The company’s deleveraging efforts over the past several years have coincided with a steady decline in litigation payments related to its pelvic mesh products, Liu noted.
Boston Scientific is among a handful of manufacturers of transvaginal mesh that agreed to settle claims from thousands of women who reported complications after they received the implants. The Food and Drug Administration ordered mesh makers to stop selling the devices in 2019.
With large amounts of cash no longer flowing into legal settlements, “there's an extra buffer for the company to deploy toward their debt repayment,” Liu said.
Boston Scientific’s strategy of taking on earlier-stage companies that are on the verge of commercialization and guiding their innovations through regulatory approvals and into distribution channels has worked well, she said.
“They obviously have a very good platform for validating those technologies,” Liu added.
If the company were to acquire Shockwave and relied heavily on equity issuances to fund the transaction, it may not affect Boston Scientific’s credit rating, she said, adding that if it were to take on significant debt to fund a deal, the firm’s debt leverage would most likely increase.
“If it does increase their leverage, then we'll see. We need to observe whether the company has a pathway to return to their current leverage threshold.

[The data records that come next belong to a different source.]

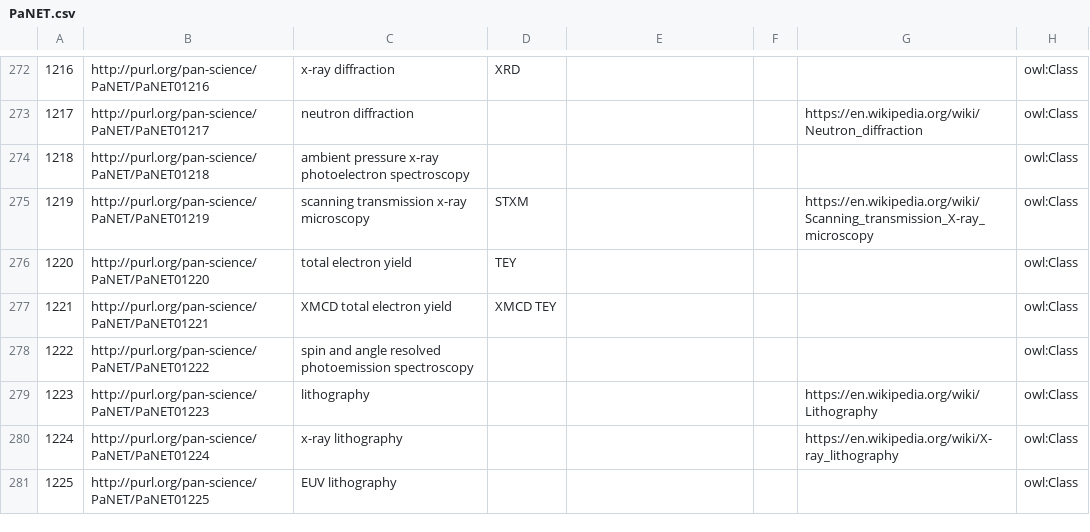
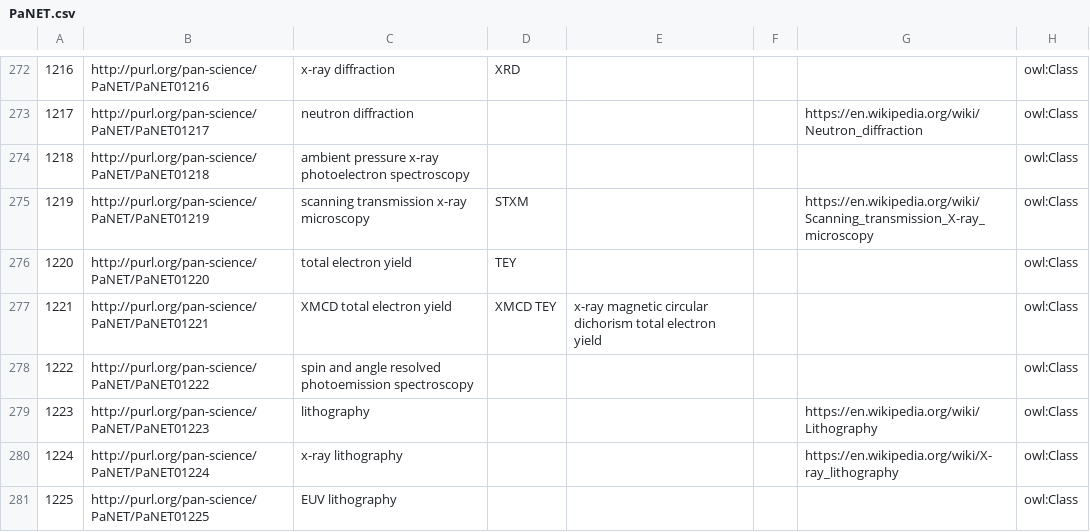
Before and after one commit to ExPaNDS-eu/ExPaNDS-experimental-techniques-ontology, a CSV file: source/PaNET.csv, drawn as a sheet; only a part is shown, gaps mark what is left out; the diff names each change by its address in the sheet, - before the commit and + after, or states it on an @@ line.

Commit message:
Adding natural language altlabel for XMCD TEY
Motivation

All terms should have at least one label or altlabel representation that avoids abbreviations. XMCD TEY breaks this rule.

Modification

Altlable 'x-ray magnetic circular dichroism total electron yield' added.

Result
Improved readability.

Contributes to #150. Replaces #155.

```diff
--- a/source/PaNET.csv
+++ b/source/PaNET.csv
-E277: (empty)
+E277: x-ray magnetic circular dichorism total electron yield
```
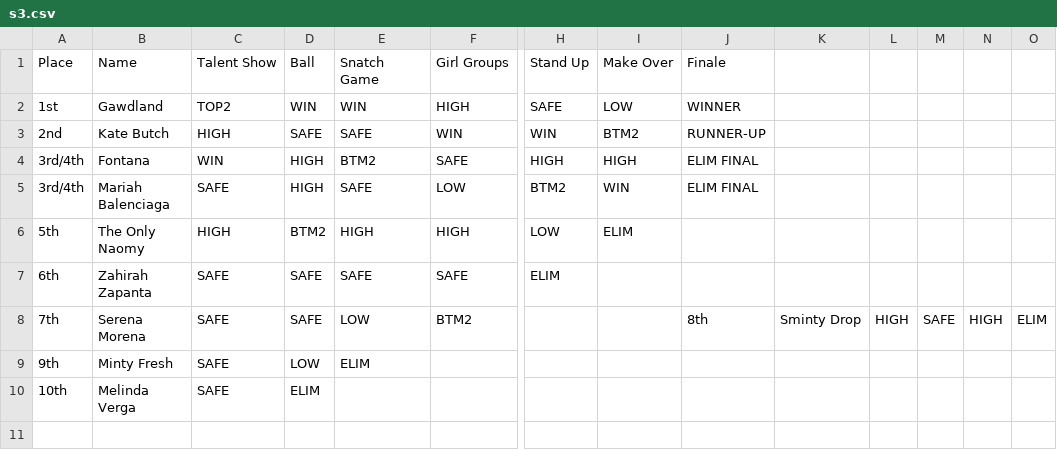
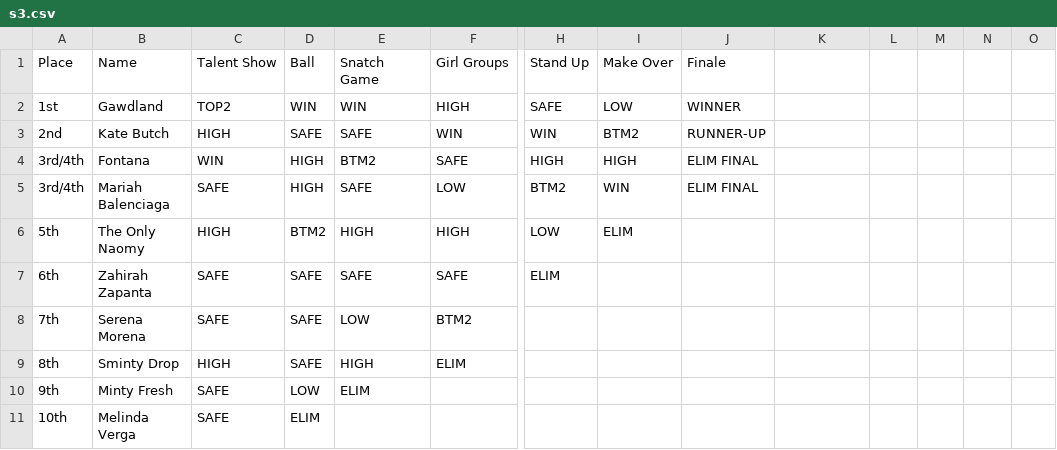
Before and after one commit to ConorCollins04/ConorCollins04.github.io, a CSV file: drag-race/uk-vs-world/s3.csv, drawn as a sheet; only a part is shown, gaps mark what is left out; rows hold the shown columns only; the diff names each change by its address in the sheet, - before the commit and + after, or states it on an @@ line.

Commit message:
updating drag race

```diff
--- a/drag-race/uk-vs-world/s3.csv
+++ b/drag-race/uk-vs-world/s3.csv
-J8: 8th
+J8: (empty)
-K8: Sminty Drop
+K8: (empty)
-L8: HIGH
+L8: (empty)
-M8: SAFE
+M8: (empty)
-N8: HIGH
+N8: (empty)
-O8: ELIM
+O8: (empty)
+row 9: 8th | Sminty Drop | HIGH | SAFE | HIGH | ELIM
```
Also changed, not shown: 1 other file.
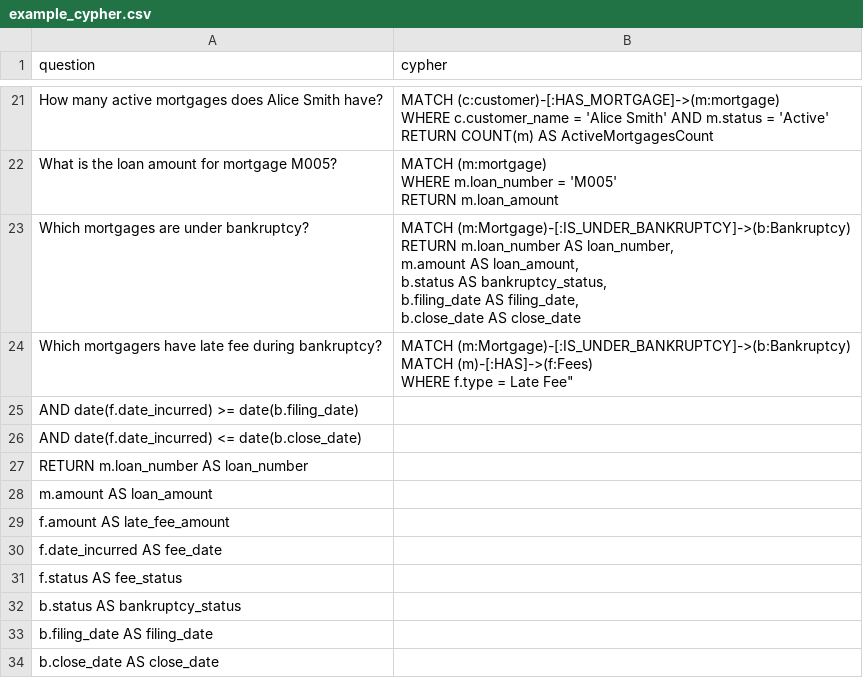
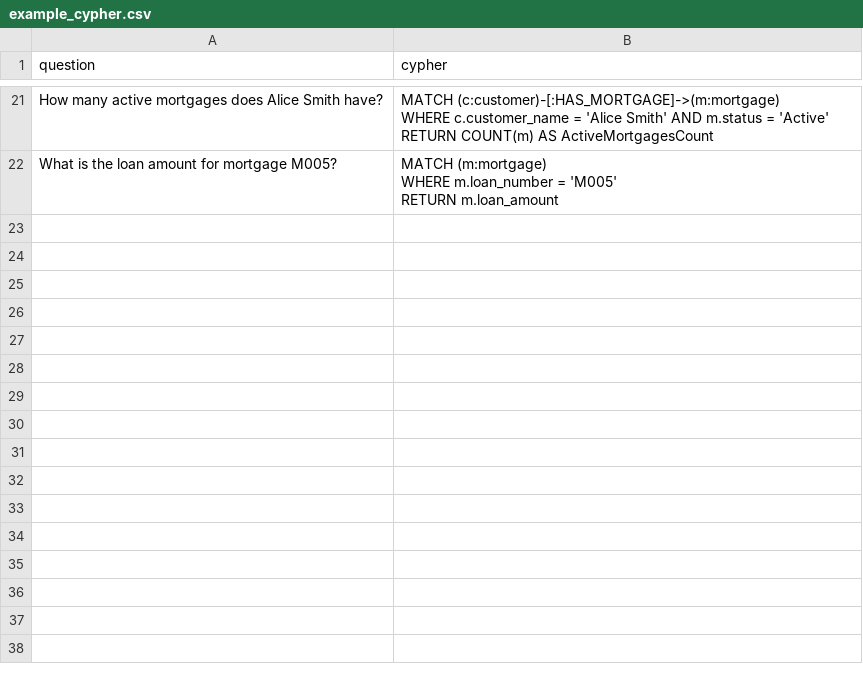
Before and after one commit to tauseef1234/Datasets, a CSV file: example_cypher.csv, drawn as a sheet; only a part is shown, gaps mark what is left out; ↵ is a line break in a cell; the diff names each change by its address in the sheet, - before the commit and + after, or states it on an @@ line.

Commit message:
Update example_cypher.csv

```diff
--- a/example_cypher.csv
+++ b/example_cypher.csv
-row 23: Which mortgages are under bankruptcy? | MATCH (m:Mortgage)-[:IS_UNDER_BANKRUPTCY]->(b:Bankruptcy) ↵ RETURN m.loan_number AS loan_number, ↵ m.amount AS loan_amount, ↵ b.status AS bankruptcy_status, ↵ b.filing_date AS filing_date, ↵ b.close_date AS close_date
-row 24: Which mortgagers have late fee during bankruptcy? | MATCH (m:Mortgage)-[:IS_UNDER_BANKRUPTCY]->(b:Bankruptcy) ↵ MATCH (m)-[:HAS]->(f:Fees) ↵ WHERE f.type = Late Fee"
-row 25: AND date(f.date_incurred) >= date(b.filing_date)
-row 26: AND date(f.date_incurred) <= date(b.close_date)
-row 27: RETURN m.loan_number AS loan_number
-row 28: m.amount AS loan_amount
-row 29: f.amount AS late_fee_amount
-row 30: f.date_incurred AS fee_date
-row 31: f.status AS fee_status
-row 32: b.status AS bankruptcy_status
-row 33: b.filing_date AS filing_date
-row 34: b.close_date AS close_date
```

If we don't see that, then there could be a rating movement."
Analyst, Fitch Ratings
BTIG’s Thibault and Eiber noted that given Boston Scientific’s cash level, long-term debt load and leverage ratio, the device maker “would likely need to use equity to fund this acquisition.”

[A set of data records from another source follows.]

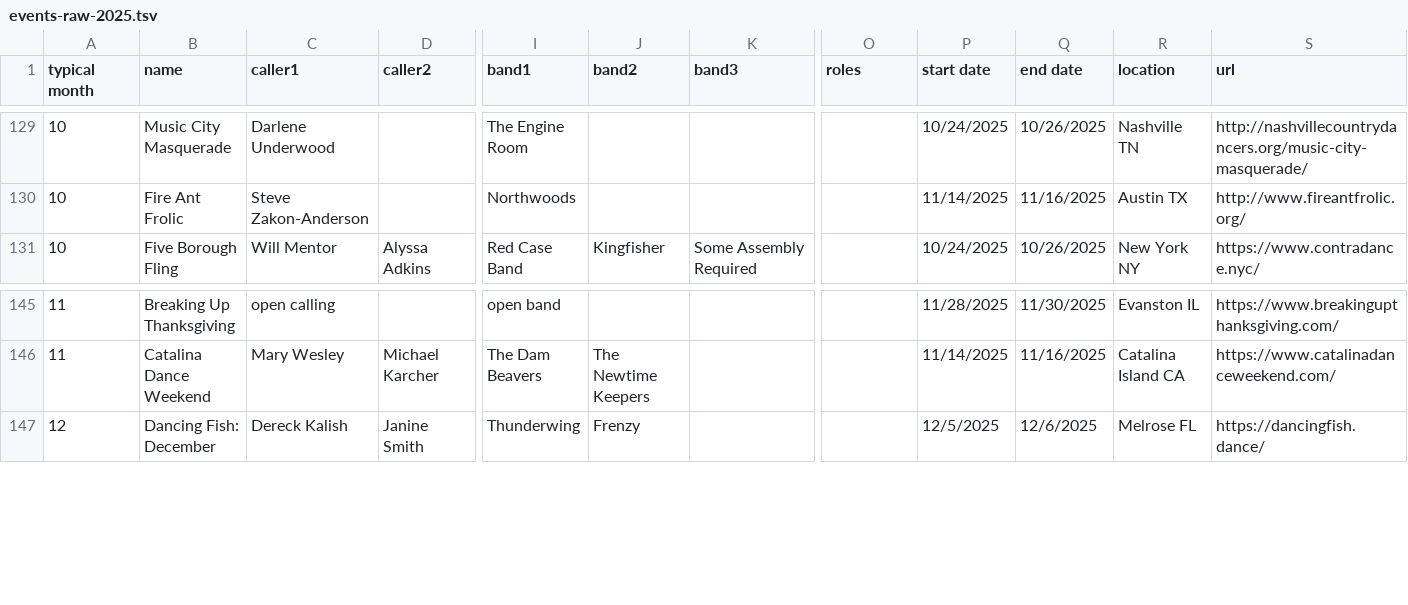
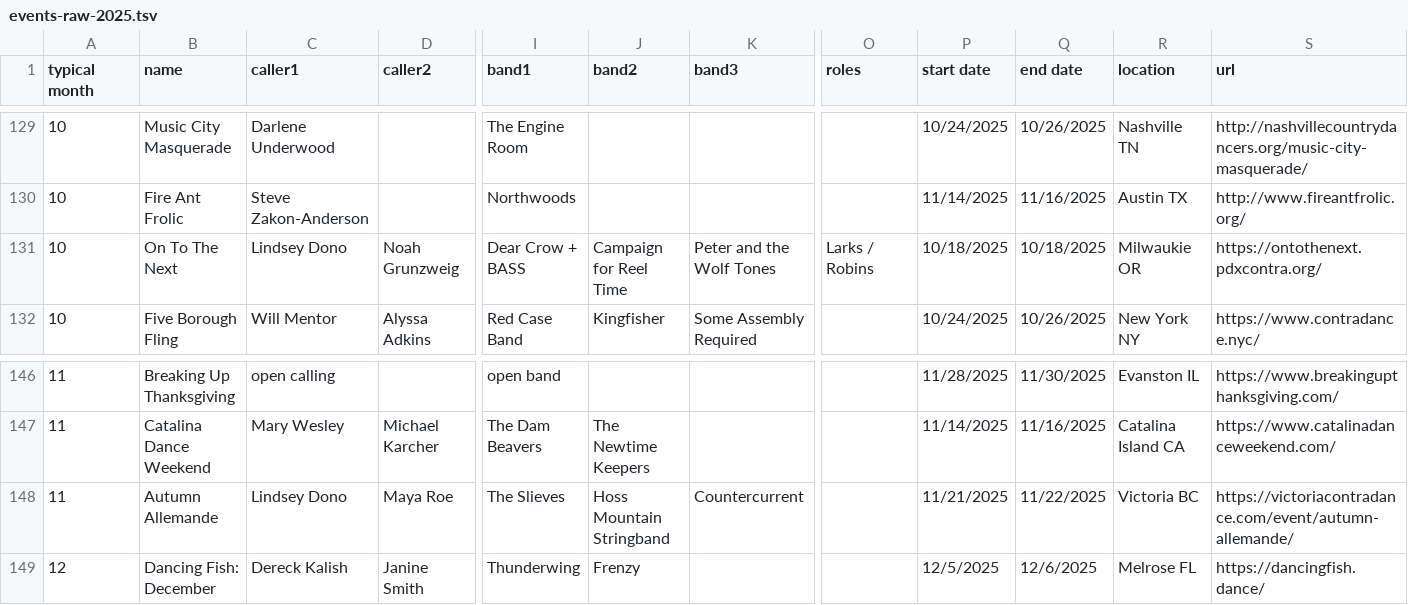
Before and after one commit to jeffkaufman/trycontra, a TSV file: events-raw-2025.tsv, drawn as a sheet; only a part is shown, gaps mark what is left out; rows hold the shown columns only; the diff names each change by its address in the sheet, - before the commit and + after, or states it on an @@ line.

Commit message:
sync with spreadsheet

```diff
--- a/events-raw-2025.tsv
+++ b/events-raw-2025.tsv
+row 131: 10 | On To The Next | Lindsey Dono | Noah Grunzweig | Dear Crow + BASS | Campaign for Reel Time | Peter and the Wolf Tones | Larks / Robins | 10/18/2025 | 10/18/2025 | Milwaukie OR | https://ontothenext.pdxcontra.org/
+row 148: 11 | Autumn Allemande | Lindsey Dono | Maya Roe | The Slieves | Hoss Mountain Stringband | Countercurrent |  | 11/21/2025 | 11/22/2025 | Victoria BC | https://victoriacontradance.com/event/autumn-allemande/
```
Also changed, not shown: events-raw-2026.tsv, 1 other file.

Because Boston Scientific has done a number of smaller acquisitions in recent years, “I don’t think they have an enormous amount of flexibility to do a really big deal like Shockwave,” Gabelli’s Jonas said. He views Boston Scientific’s recent comments as an indication that the company is likely to stick to its game plan of pursuing tuck-in deals rather than a large acquisition.
Will they, or won’t they?

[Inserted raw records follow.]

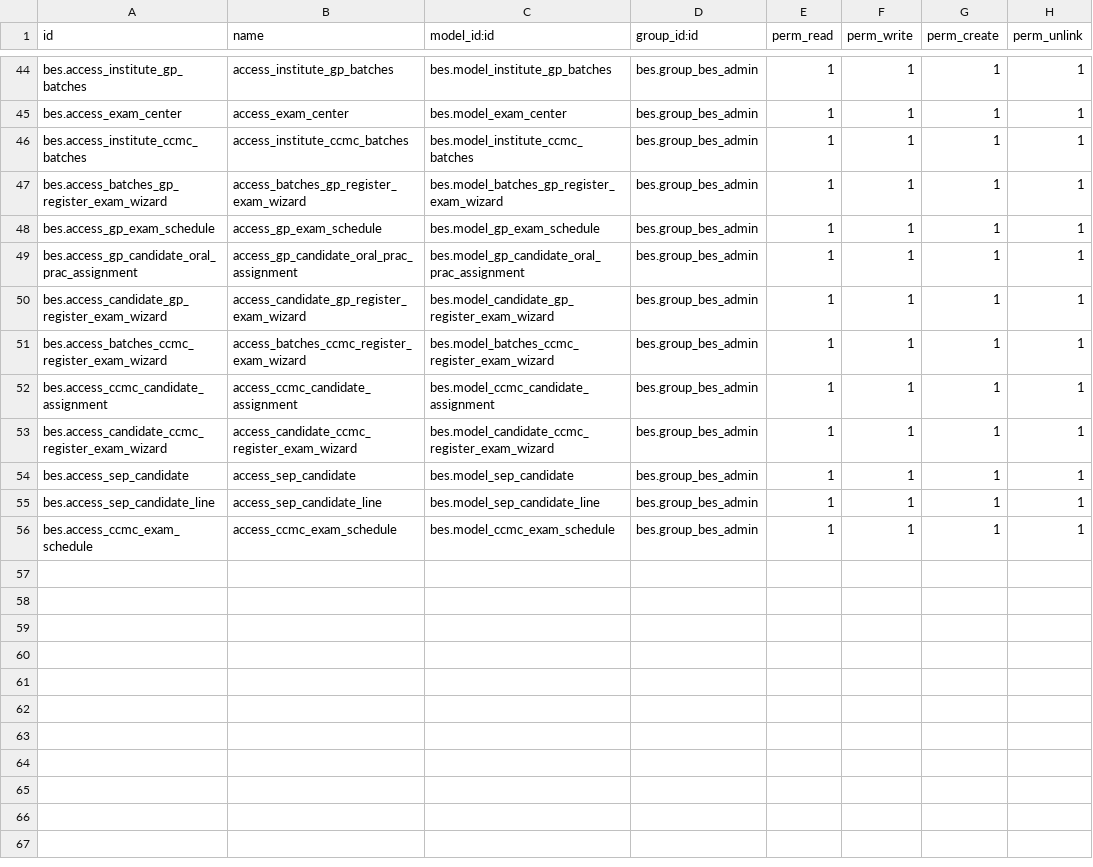
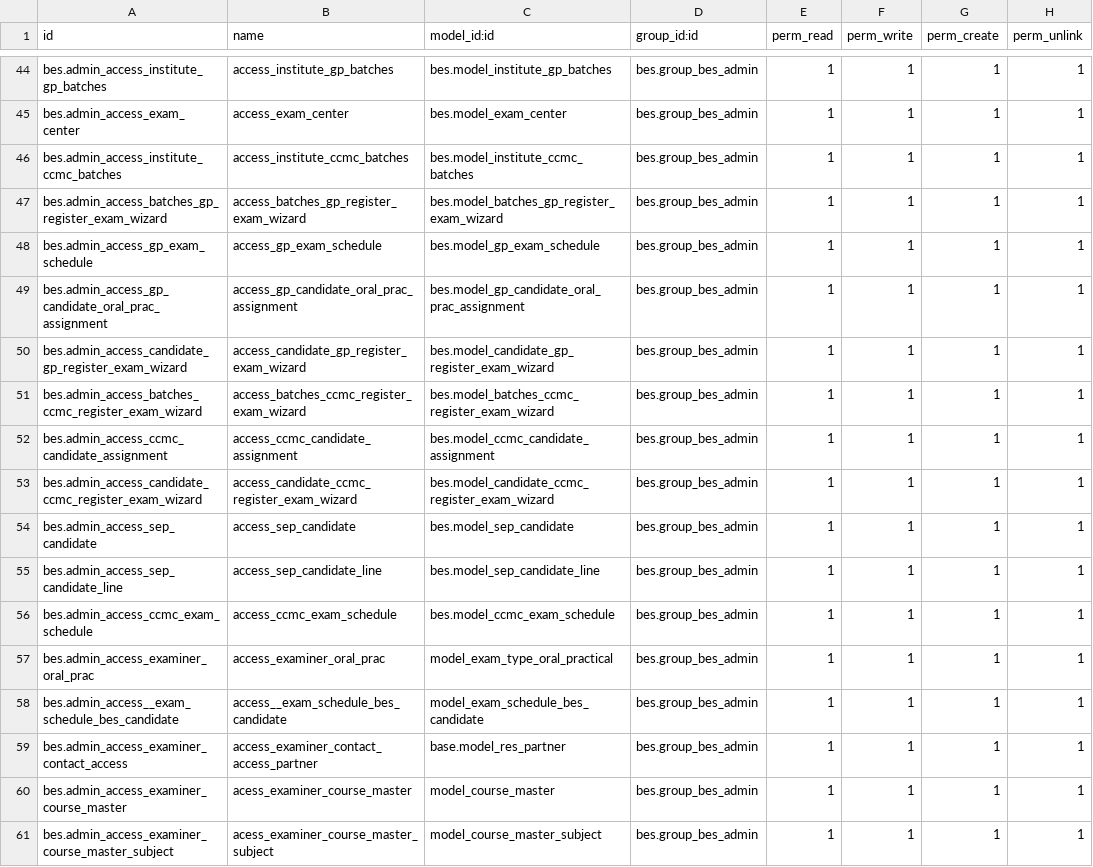
Before and after one commit to saif-esehat/bes, a CSV file: security/ir.model.access.csv, drawn as a sheet; only a part is shown, gaps mark what is left out; the diff covers the shown part only; the diff names each change by its address in the sheet, - before the commit and + after, or states it on an @@ line.

Commit message:
user access

```diff
--- a/security/ir.model.access.csv
+++ b/security/ir.model.access.csv
-A44 (id): bes.access_institute_gp_batches
+A44 (id): bes.admin_access_institute_gp_batches
-A45 (id): bes.access_exam_center
+A45 (id): bes.admin_access_exam_center
-A46 (id): bes.access_institute_ccmc_batches
+A46 (id): bes.admin_access_institute_ccmc_batches
-A47 (id): bes.access_batches_gp_register_exam_wizard
+A47 (id): bes.admin_access_batches_gp_register_exam_wizard
-A48 (id): bes.access_gp_exam_schedule
+A48 (id): bes.admin_access_gp_exam_schedule
-A49 (id): bes.access_gp_candidate_oral_prac_assignment
+A49 (id): bes.admin_access_gp_candidate_oral_prac_assignment
-A50 (id): bes.access_candidate_gp_register_exam_wizard
+A50 (id): bes.admin_access_candidate_gp_register_exam_wizard
-A51 (id): bes.access_batches_ccmc_register_exam_wizard
+A51 (id): bes.admin_access_batches_ccmc_register_exam_wizard
-A52 (id): bes.access_ccmc_candidate_assignment
+A52 (id): bes.admin_access_ccmc_candidate_assignment
-A53 (id): bes.access_candidate_ccmc_register_exam_wizard
+A53 (id): bes.admin_access_candidate_ccmc_register_exam_wizard
-A54 (id): bes.access_sep_candidate
+A54 (id): bes.admin_access_sep_candidate
-A55 (id): bes.access_sep_candidate_line
+A55 (id): bes.admin_access_sep_candidate_line
-A56 (id): bes.access_ccmc_exam_schedule
+A56 (id): bes.admin_access_ccmc_exam_schedule
+row 57: bes.admin_access_examiner_oral_prac | access_examiner_oral_prac | model_exam_type_oral_practical | bes.group_bes_admin | 1 | 1 | 1 | 1
+row 58: bes.admin_access__exam_schedule_bes_candidate | access__exam_schedule_bes_candidate | model_exam_schedule_bes_candidate | bes.group_bes_admin | 1 | 1 | 1 | 1
+row 59: bes.admin_access_examiner_contact_access | access_examiner_contact_access_partner | base.model_res_partner | bes.group_bes_admin | 1 | 1 | 1 | 1
+row 60: bes.admin_access_examiner_course_master | acess_examiner_course_master | model_course_master | bes.group_bes_admin | 1 | 1 | 1 | 1
+row 61: bes.admin_access_examiner_course_master_subject | acess_examiner_course_master_subject | model_course_master_subject | bes.group_bes_admin | 1 | 1 | 1 | 1
```
Also changed, not shown: 27 edited cells elsewhere in this file.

Still, other analysts say that Boston Scientific’s executives have left the door open to a potential Shockwave transaction.
“BSX didn’t say they weren’t interested, which could have been said directly or close to it if the case was so,” Wolfe Research analyst Mike Polark said in a report to clients after the call. He argued that Shockwave could be considered a tuck-in acquisition from an operational perspective, though not based on size.
“Does BSX need SWAV? Perhaps no. Might it create very interesting opportunities over the short-, mid- and long-haul? Yes,” Polark wrote.
Needham analyst Mike Matson estimated that a Shockwave deal could dilute Boston Scientific’s per-share earnings until 2026. At the same time, buying the company would add almost a percentage point to Boston Scientific’s organic revenue growth, he said in a research report.
Noting that Shockwave estimates the market opportunity for its IVL technology at more than $8.5 billion a year, “we think that SWAV would be highly complementary to BSX's cardiovascular business,” Matson wrote.
Gabelli’s Jonas disagrees and said he would prefer to see Boston Scientific stay the course.
“I’d rather see them do three to five small deals per year than one giant one that would probably take two to three years to integrate and pay off,” he said.